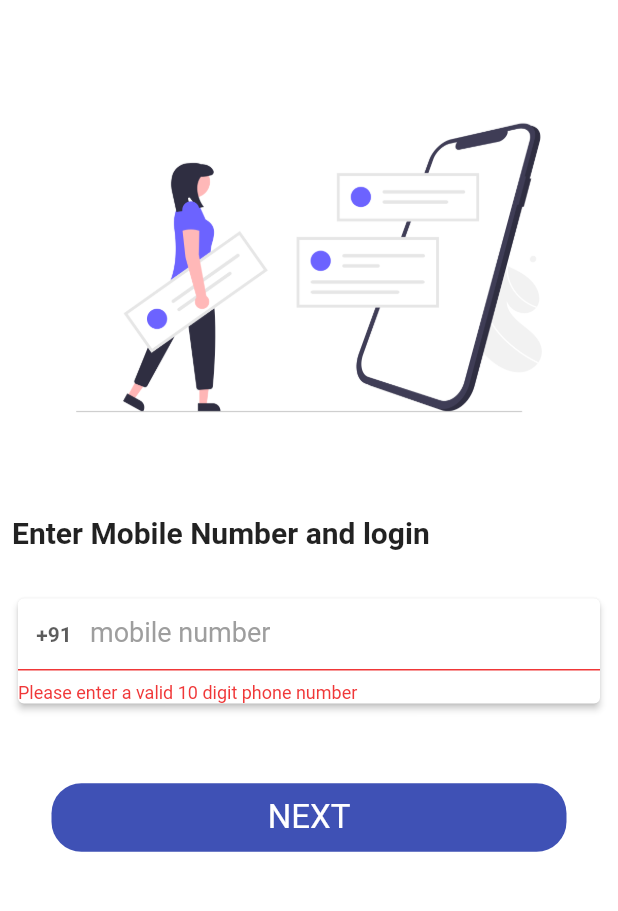
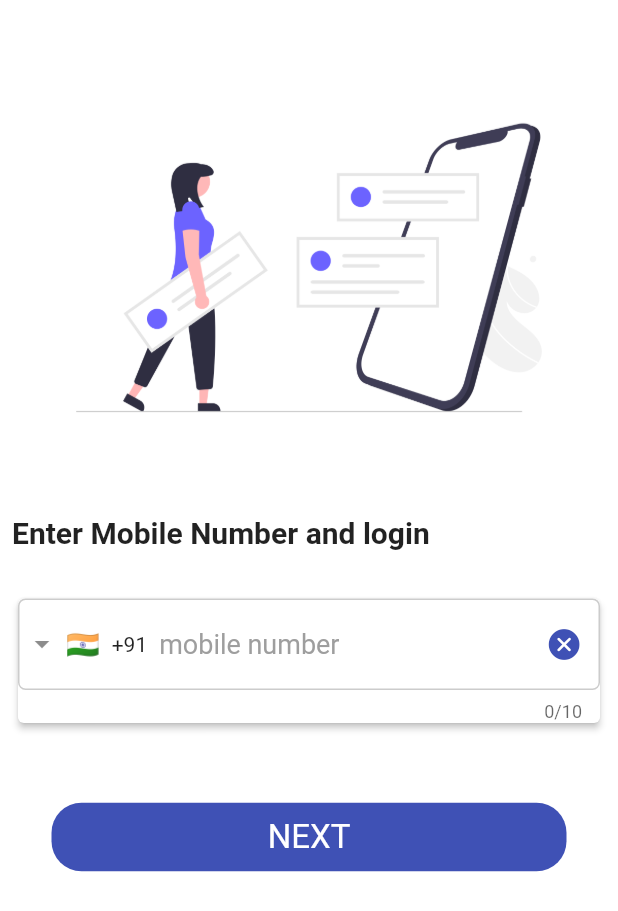
Before and after one commit to goswamijay/Chat-With-Me, a Flutter app: the MobileNoScreenView screen opened directly, after a tap on "NEXT", on a phone screen of 412 x 824 dp. Shown: the top 911 px of the screen. Run offline on Flutter 3.47's test engine with Material 2 defaults, Android fonts, the light colour scheme and no system bars; drawn by our look-alikes of intl_phone_field; our stand-ins replace cloud_firestore, emoji_picker_flutter, firebase_analytics, firebase_auth, firebase_core, firebase_crashlytics and 13 more; missing offline and left inert: flutter_notification_channel; accounts and stored records are empty; network calls fail.

Commit message:
Implemented Multinational MobileNo Verification

```diff
--- a/lib/ChatApp/Controller/Authentication/MobileNoVerificationController.dart
+++ b/lib/ChatApp/Controller/Authentication/MobileNoVerificationController.dart
@@ -13,7 +13,7 @@
   bool phoneNumberEmptyFunction() {
     bool results = false;
 
-    if (phoneNumber.text == '' || phoneString == '') {
+    if (phoneNumber.text == '+91' || phoneString == '+91') {
       results = phoneNumberIsEmpty = false;
       update();
     } else {
--- a/lib/ChatApp/Utils/themeData.dart
+++ b/lib/ChatApp/Utils/themeData.dart
@@ -1,5 +1,3 @@
-
-
 import 'package:chat_me/ChatApp/Utils/ColorConstant.dart';
 import 'package:flutter/material.dart';
 import 'package:flutter/services.dart';
--- a/lib/ChatApp/Views/Authentication/MobileNoScreen/MobileNoScreenView.dart
+++ b/lib/ChatApp/Views/Authentication/MobileNoScreen/MobileNoScreenView.dart
@@ -1,11 +1,12 @@
-import 'package:chat_me/ChatApp/Controller/DataApi/DataApiCloudStore.dart';
 import 'package:chat_me/ChatApp/Utils/TextStyleConstant.dart';
-import 'package:chat_me/ChatApp/Views/Authentication/OTPVerification/OTPVerificationView.dart';
 import 'package:flutter/cupertino.dart';
 import 'package:flutter/material.dart';
 import 'package:get/get.dart';
+import 'package:intl_phone_field/intl_phone_field.dart';
 import '../../../Controller/Authentication/MobileNoVerificationController.dart';
+import '../../../Controller/DataApi/DataApiCloudStore.dart';
 import '../../../Utils/ColorConstant.dart';
+import '../OTPVerification/OTPVerificationView.dart';
 
 class MobileNoScreenView extends StatefulWidget {
   const MobileNoScreenView({Key? key}) : super(key: key);
@@ -18,7 +19,7 @@ class _MobileNoScreenViewState extends State<MobileNoScreenView> {
   final mobileNoVerificationController =
       Get.put(MobileNoVerificationController());
   final formKey1 = GlobalKey<FormState>();
-
+  String CountryCode = '+91';
 
   @override
   Widget build(BuildContext context) {
@@ -49,7 +50,7 @@ class _MobileNoScreenViewState extends State<MobileNoScreenView> {
                     child: Text("Enter Mobile Number and login",
                         style: Theme.of(context)
                             .textTheme
-                            .headline6
+                            .titleLarge
                             ?.copyWith(fontWeight: FontWeight.bold))),
               ),
               SizedBox(
@@ -63,22 +64,12 @@ class _MobileNoScreenViewState extends State<MobileNoScreenView> {
                     key: formKey1,
                     child: Card(
                         elevation: 2,
-                      child: TextFormField(
-                        onChanged: (value) {
-                          mobileNoVerificationController.phoneString = value;
-                          mobileNoVerificationController
-                              .phoneNumberEmptyFunction();
-                        },
-                        controller: mobileNoVerificationController.phoneNumber,
-                        style: TextStyle(
-                                color: Theme.of(context)
-                                    .textTheme
-                                    .bodyLarge
-                                    ?.color
-                                    ?.withOpacity(0.64))
-                            .copyWith(fontWeight: FontWeight.bold),
-                        keyboardType: TextInputType.number,
+                        child: IntlPhoneField(
+                          controller:
+                              mobileNoVerificationController.phoneNumber,
                           decoration: InputDecoration(
+                            focusColor: Colors.indigo,
+                            hoverColor: Colors.indigo,
                             suffixIcon: mobileNoVerificationController
                                     .phoneNumberEmptyFunction()
                                 ? Row(
@@ -106,23 +97,6 @@ class _MobileNoScreenViewState extends State<MobileNoScreenView> {
                                 : Container(
                                     width: Get.width / 100,
                                   ),
-                          prefixIcon: Row(
-                            mainAxisSize: MainAxisSize.min,
-                            mainAxisAlignment: MainAxisAlignment.center,
-                            children: [
-                              Text(
-                                '+91',
-                                textAlign: TextAlign.center,
-                                style: TextStyle(
-                                        color: Theme.of(context)
-                                            .textTheme
-                                            .bodyLarge
-                                            ?.color
-                                            ?.withOpacity(0.64))
-                                    .copyWith(fontWeight: FontWeight.bold),
-                              ),
-                            ],
-                          ),
                             hintText: 'mobile number',
                             hintStyle: const TextStyle(
                                 color: Colors.grey,
@@ -137,18 +111,14 @@ class _MobileNoScreenViewState extends State<MobileNoScreenView> {
                             focusedBorder: OutlineInputBorder(
                               borderSide: const BorderSide(
                                   width: 1, color: Colors.transparent),
-                            //color: Color(0xffF38E30)),
                               borderRadius: BorderRadius.circular(8),
                             ),
                           ),
-                        validator: (value) {
-                          if (value == null || value.isEmpty || value.length != 10) {
-                            return 'Please enter a valid 10 digit phone number';
-                          }
-                          return null;
+                          initialCountryCode: 'IN',
+                          onCountryChanged: (CountryCode1) {
+                            CountryCode = CountryCode1.dialCode;
                           },
-                      ),
-                    ),
+                        )),
                   ),
                 );
               }),
@@ -157,15 +127,14 @@ class _MobileNoScreenViewState extends State<MobileNoScreenView> {
               ),
               GestureDetector(
                 onTap: () async {
-
                 if (formKey1.currentState!.validate()) {
                   formKey1.currentState!.save();
+                  if(mobileNoVerificationController.phoneNumber.text != ''){
                     await DataApiCloudStore.phoneAuthnetication(
-                        '+91${mobileNoVerificationController.phoneNumber.text.trim()}');
+                        '+${CountryCode + mobileNoVerificationController.phoneNumber.text.trim()}');
                     Get.to(OTPVerificationView());
-                    // mobileNoVerificationController.phoneVerification();
                   }
-
+                }
 
                 },
                 child: Container(
--- a/pubspec.yaml
+++ b/pubspec.yaml
@@ -60,6 +60,7 @@ dependencies:
   firebase_crashlytics: ^3.3.2
   firebase_analytics: ^10.4.2
   firebase_dynamic_links: ^5.3.2
+  intl_phone_field: ^3.2.0
 
 
 dev_dependencies:
```
Also changed, not shown: lib/ChatApp/Controller/DataApi/DataApiCloudStore.dart (+3 -4 lines), lib/ChatApp/Views/ChatMainScreen/Components/addChatUser.dart (+19 -37 lines), lib/ChatApp/Views/ChatMessageScreen/ChatMessageScreenView.dart (+1 -16 lines), pubspec.lock, 1 other file. Lines whose indentation alone changed are shown as unchanged.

■ Problem to work on ■
Set down the records in full and exactly. Do not carry over any image.

■ Solution to this problem ■
Before and after one commit to goswamijay/Chat-With-Me, a Flutter app: the MobileNoScreenView screen opened directly, after a tap on "NEXT", on a phone screen of 412 x 824 dp. Shown: the top 911 px of the screen. Run offline on Flutter 3.47's test engine with Material 2 defaults, Android fonts, the light colour scheme and no system bars; drawn by our look-alikes of intl_phone_field; our stand-ins replace cloud_firestore, emoji_picker_flutter, firebase_analytics, firebase_auth, firebase_core, firebase_crashlytics and 13 more; missing offline and left inert: flutter_notification_channel; accounts and stored records are empty; network calls fail.

Commit message:
Implemented Multinational MobileNo Verification

```diff
--- a/lib/ChatApp/Controller/Authentication/MobileNoVerificationController.dart
+++ b/lib/ChatApp/Controller/Authentication/MobileNoVerificationController.dart
@@ -13,7 +13,7 @@
   bool phoneNumberEmptyFunction() {
     bool results = false;
 
-    if (phoneNumber.text == '' || phoneString == '') {
+    if (phoneNumber.text == '+91' || phoneString == '+91') {
       results = phoneNumberIsEmpty = false;
       update();
     } else {
--- a/lib/ChatApp/Utils/themeData.dart
+++ b/lib/ChatApp/Utils/themeData.dart
@@ -1,5 +1,3 @@
-
-
 import 'package:chat_me/ChatApp/Utils/ColorConstant.dart';
 import 'package:flutter/material.dart';
 import 'package:flutter/services.dart';
--- a/lib/ChatApp/Views/Authentication/MobileNoScreen/MobileNoScreenView.dart
+++ b/lib/ChatApp/Views/Authentication/MobileNoScreen/MobileNoScreenView.dart
@@ -1,11 +1,12 @@
-import 'package:chat_me/ChatApp/Controller/DataApi/DataApiCloudStore.dart';
 import 'package:chat_me/ChatApp/Utils/TextStyleConstant.dart';
-import 'package:chat_me/ChatApp/Views/Authentication/OTPVerification/OTPVerificationView.dart';
 import 'package:flutter/cupertino.dart';
 import 'package:flutter/material.dart';
 import 'package:get/get.dart';
+import 'package:intl_phone_field/intl_phone_field.dart';
 import '../../../Controller/Authentication/MobileNoVerificationController.dart';
+import '../../../Controller/DataApi/DataApiCloudStore.dart';
 import '../../../Utils/ColorConstant.dart';
+import '../OTPVerification/OTPVerificationView.dart';
 
 class MobileNoScreenView extends StatefulWidget {
   const MobileNoScreenView({Key? key}) : super(key: key);
@@ -18,7 +19,7 @@ class _MobileNoScreenViewState extends State<MobileNoScreenView> {
   final mobileNoVerificationController =
       Get.put(MobileNoVerificationController());
   final formKey1 = GlobalKey<FormState>();
-
+  String CountryCode = '+91';
 
   @override
   Widget build(BuildContext context) {
@@ -49,7 +50,7 @@ class _MobileNoScreenViewState extends State<MobileNoScreenView> {
                     child: Text("Enter Mobile Number and login",
                         style: Theme.of(context)
                             .textTheme
-                            .headline6
+                            .titleLarge
                             ?.copyWith(fontWeight: FontWeight.bold))),
               ),
               SizedBox(
@@ -63,22 +64,12 @@ class _MobileNoScreenViewState extends State<MobileNoScreenView> {
                     key: formKey1,
                     child: Card(
                         elevation: 2,
-                      child: TextFormField(
-                        onChanged: (value) {
-                          mobileNoVerificationController.phoneString = value;
-                          mobileNoVerificationController
-                              .phoneNumberEmptyFunction();
-                        },
-                        controller: mobileNoVerificationController.phoneNumber,
-                        style: TextStyle(
-                                color: Theme.of(context)
-                                    .textTheme
-                                    .bodyLarge
-                                    ?.color
-                                    ?.withOpacity(0.64))
-                            .copyWith(fontWeight: FontWeight.bold),
-                        keyboardType: TextInputType.number,
+                        child: IntlPhoneField(
+                          controller:
+                              mobileNoVerificationController.phoneNumber,
                           decoration: InputDecoration(
+                            focusColor: Colors.indigo,
+                            hoverColor: Colors.indigo,
                             suffixIcon: mobileNoVerificationController
                                     .phoneNumberEmptyFunction()
                                 ? Row(
@@ -106,23 +97,6 @@ class _MobileNoScreenViewState extends State<MobileNoScreenView> {
                                 : Container(
                                     width: Get.width / 100,
                                   ),
-                          prefixIcon: Row(
-                            mainAxisSize: MainAxisSize.min,
-                            mainAxisAlignment: MainAxisAlignment.center,
-                            children: [
-                              Text(
-                                '+91',
-                                textAlign: TextAlign.center,
-                                style: TextStyle(
-                                        color: Theme.of(context)
-                                            .textTheme
-                                            .bodyLarge
-                                            ?.color
-                                            ?.withOpacity(0.64))
-                                    .copyWith(fontWeight: FontWeight.bold),
-                              ),
-                            ],
-                          ),
                             hintText: 'mobile number',
                             hintStyle: const TextStyle(
                                 color: Colors.grey,
@@ -137,18 +111,14 @@ class _MobileNoScreenViewState extends State<MobileNoScreenView> {
                             focusedBorder: OutlineInputBorder(
                               borderSide: const BorderSide(
                                   width: 1, color: Colors.transparent),
-                            //color: Color(0xffF38E30)),
                               borderRadius: BorderRadius.circular(8),
                             ),
                           ),
-                        validator: (value) {
-                          if (value == null || value.isEmpty || value.length != 10) {
-                            return 'Please enter a valid 10 digit phone number';
-                          }
-                          return null;
+                          initialCountryCode: 'IN',
+                          onCountryChanged: (CountryCode1) {
+                            CountryCode = CountryCode1.dialCode;
                           },
-                      ),
-                    ),
+                        )),
                   ),
                 );
               }),
@@ -157,15 +127,14 @@ class _MobileNoScreenViewState extends State<MobileNoScreenView> {
               ),
               GestureDetector(
                 onTap: () async {
-
                 if (formKey1.currentState!.validate()) {
                   formKey1.currentState!.save();
+                  if(mobileNoVerificationController.phoneNumber.text != ''){
                     await DataApiCloudStore.phoneAuthnetication(
-                        '+91${mobileNoVerificationController.phoneNumber.text.trim()}');
+                        '+${CountryCode + mobileNoVerificationController.phoneNumber.text.trim()}');
                     Get.to(OTPVerificationView());
-                    // mobileNoVerificationController.phoneVerification();
                   }
-
+                }
 
                 },
                 child: Container(
--- a/pubspec.yaml
+++ b/pubspec.yaml
@@ -60,6 +60,7 @@ dependencies:
   firebase_crashlytics: ^3.3.2
   firebase_analytics: ^10.4.2
   firebase_dynamic_links: ^5.3.2
+  intl_phone_field: ^3.2.0
 
 
 dev_dependencies:
```
Also changed, not shown: lib/ChatApp/Controller/DataApi/DataApiCloudStore.dart (+3 -4 lines), lib/ChatApp/Views/ChatMainScreen/Components/addChatUser.dart (+19 -37 lines), lib/ChatApp/Views/ChatMessageScreen/ChatMessageScreenView.dart (+1 -16 lines), pubspec.lock, 1 other file. Lines whose indentation alone changed are shown as unchanged.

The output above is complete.